LEAD601-L1 Team Building and Collaborative Decision Making: Practices of Democratic Schooling 3 Keil, Allison Jill; Carstensen, Erin Hope Tuesdays 06:00-09:00PM, Thursdays 06:00-09:00PM
This course is designed for principals, teachers, parents, and other school leaders who are interested in practical hands-on experiences in team building, shared decision making, and other collaborative processes relating to effective schooling. This course also provides opportunities for examining the political and ethical underpinnings of democratic practices in schools. Particular emphasis is placed upon developing leaders for small schools and the relationship between leadership and school size, student and staff recruitment, and selection, curriculum, and budget.
This course is for the students in the Progressive Leaders Cohort only.

Matriculation Maintenance

Section Title Credits Rooms Instructor Days/Times Dates Status
MMNT500-01 Matriculation Maintenance 0 STAFF N/A

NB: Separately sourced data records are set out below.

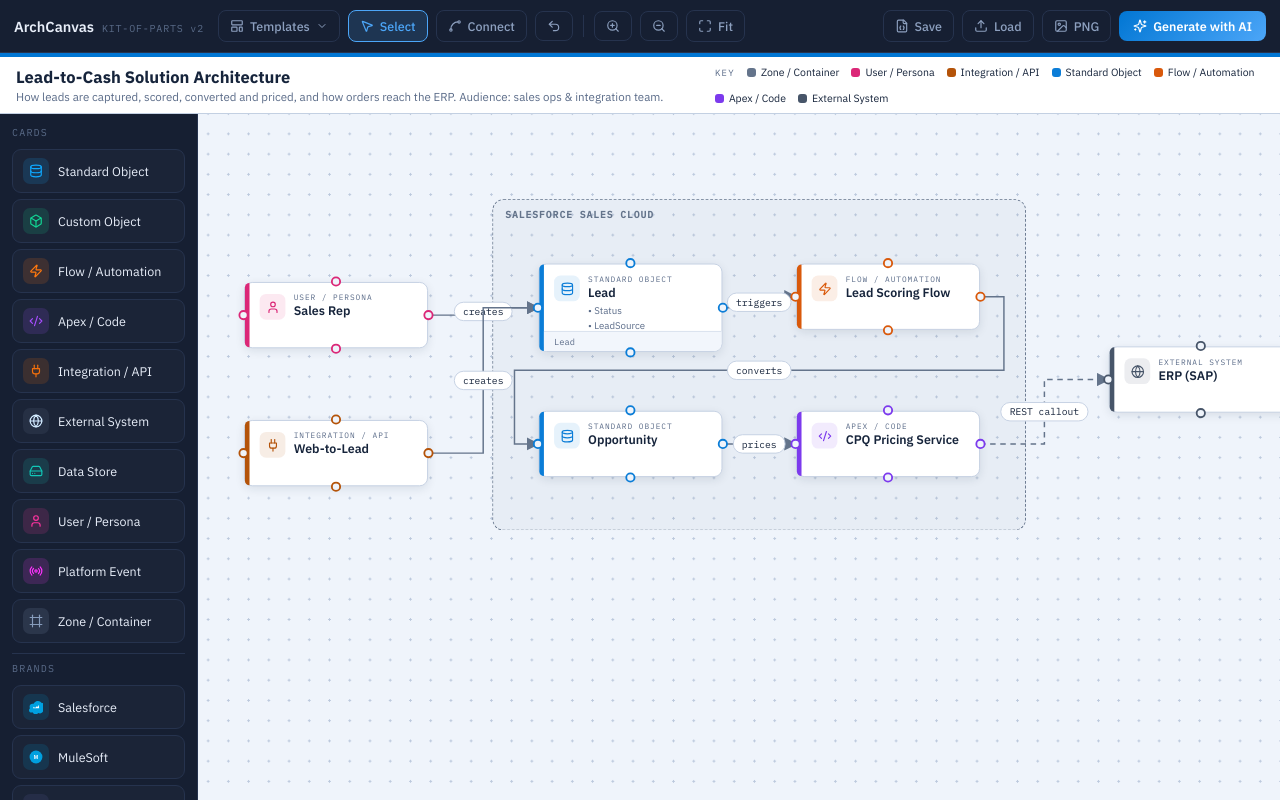
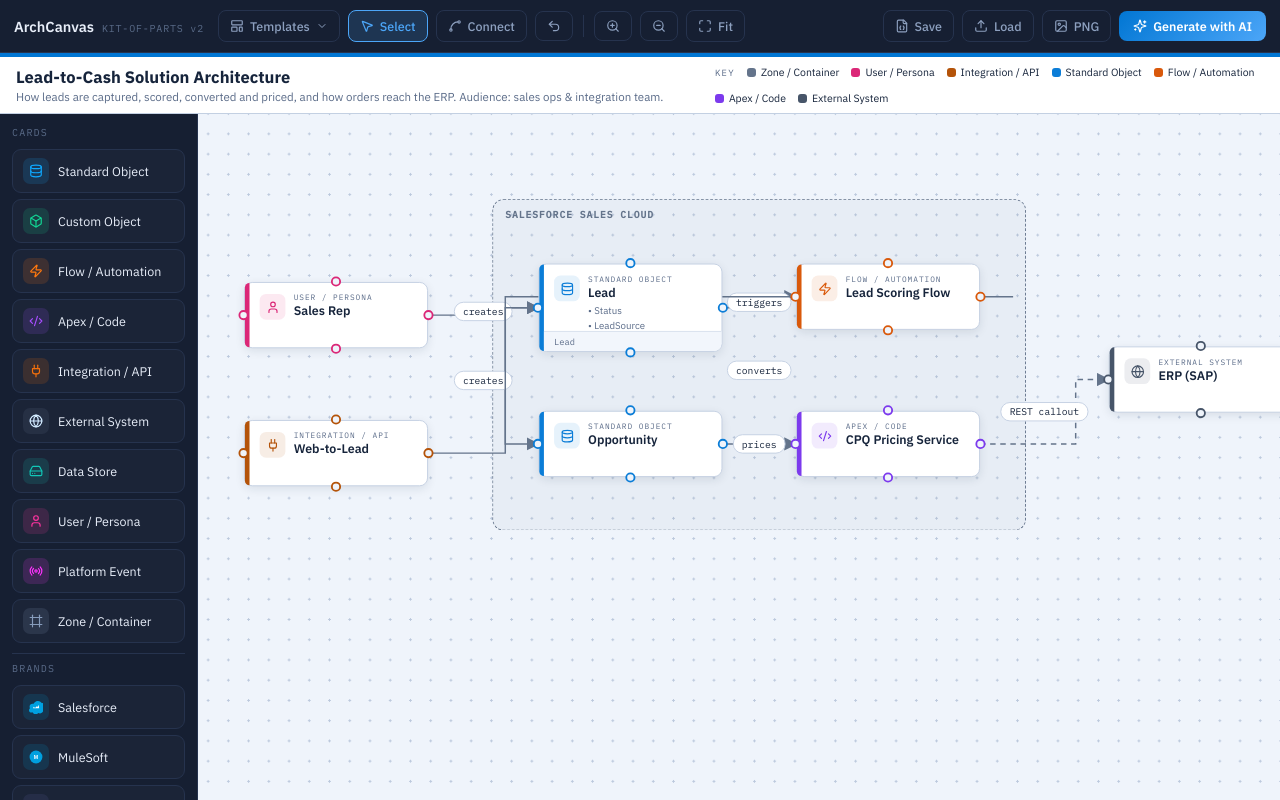
Before and after one commit to vishwasaidev-dev/archcanvas, a React (Vite) app: page / in a window 1280 px wide. Built offline with nearby package versions, Linux system fonts and the light colour scheme.

Commit message:
Fix elbow routing: stub-based exit/entry perpendicular to all 4 handle sides

```diff
--- a/src/App.jsx
+++ b/src/App.jsx
@@ -135,24 +135,26 @@
 }
 
 /* ---------------- elbow connector routing -------------------------- */
+// S = stub length: connector always exits/enters perpendicular to its handle before routing.
+// Handles all 16 fromSide×toSide combos without running along node edges.
+const S = 36;
 function elbow(a, b, fromSide = "right", toSide = "left") {
   const { x: x1, y: y1 } = sidePoint(a, fromSide);
   const { x: x2, y: y2 } = sidePoint(b, toSide);
+  // Exit stub: leave source perpendicularly
+  const ex = fromSide === "right" ? x1 + S : fromSide === "left" ? x1 - S : x1;
+  const ey = fromSide === "bottom" ? y1 + S : fromSide === "top" ? y1 - S : y1;
+  // Entry stub: approach target perpendicularly from outside
+  const nx = toSide === "right" ? x2 + S : toSide === "left" ? x2 - S : x2;
+  const ny = toSide === "bottom" ? y2 + S : toSide === "top" ? y2 - S : y2;
+  // Single corner: horizontal exit bends at (nx, ey); vertical exit bends at (ex, ny)
   const horiz = fromSide === "right" || fromSide === "left";
-  if (horiz) {
-    if ((fromSide === "right" ? x2 - x1 : x1 - x2) >= 44) {
-      const m = (x1 + x2) / 2;
-      return { d: `M ${x1},${y1} L ${m},${y1} L ${m},${y2} L ${x2},${y2}`, mx: m, my: (y1+y2)/2 };
-    }
-    const out = x1 + (fromSide === "right" ? 26 : -26);
-    const back = x2 + (toSide === "left" ? -26 : 26);
-    const midY = (y1 + y2) / 2;
-    return { d: `M ${x1},${y1} L ${out},${y1} L ${out},${midY} L ${back},${midY} L ${back},${y2} L ${x2},${y2}`,
-             mx: (out+back)/2, my: midY };
-  } else {
-    const m = (y1 + y2) / 2;
-    return { d: `M ${x1},${y1} L ${x1},${m} L ${x2},${m} L ${x2},${y2}`, mx: (x1+x2)/2, my: m };
-  }
+  const cx = horiz ? nx : ex;
+  const cy = horiz ? ey : ny;
+  return {
+    d: `M ${x1},${y1} L ${ex},${ey} L ${cx},${cy} L ${nx},${ny} L ${x2},${y2}`,
+    mx: (ex + nx) / 2, my: (ey + ny) / 2,
+  };
 }
 
 /* ---------------- layered auto-layout ----------------------------- */
@@ -1083,10 +1085,17 @@
                   </g>
                 );
               })}
-              {linking && linkSrc && (
-                <path d={elbow(linkSrc, { x: linking.x, y: linking.y - 8, w: 0, h: 16 }, linking.side || "right", "left").d}
-                  fill="none" stroke={T.accentDeep} strokeWidth={1.8} strokeDasharray="5 4" />
-              )}
+              {linking && linkSrc && (() => {
+                const fs = linking.side || "right";
+                const { x: sx, y: sy } = sidePoint(linkSrc, fs);
+                const ex2 = fs === "right" ? sx + S : fs === "left" ? sx - S : sx;
+                const ey2 = fs === "bottom" ? sy + S : fs === "top" ? sy - S : sy;
+                const tx = linking.x, ty = linking.y;
+                const horiz2 = fs === "right" || fs === "left";
+                const cx2 = horiz2 ? tx : ex2, cy2 = horiz2 ? ey2 : ty;
+                return <path d={`M ${sx},${sy} L ${ex2},${ey2} L ${cx2},${cy2} L ${tx},${ty}`}
+                  fill="none" stroke={T.accentDeep} strokeWidth={1.8} strokeDasharray="5 4" />;
+              })()}
             </svg>
 
             {/* cards */}
```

A degree can only be conferred for currently enrolled students. If students are not registered for classes, the Integrative Master's Project, or supervised fieldwork in the semester they intend to graduate, they must register for matriculation maintenance by the end of the add/drop period. This situation might occur, for example, if students are completing coursework for a prior class in which they received a grade of Incomplete.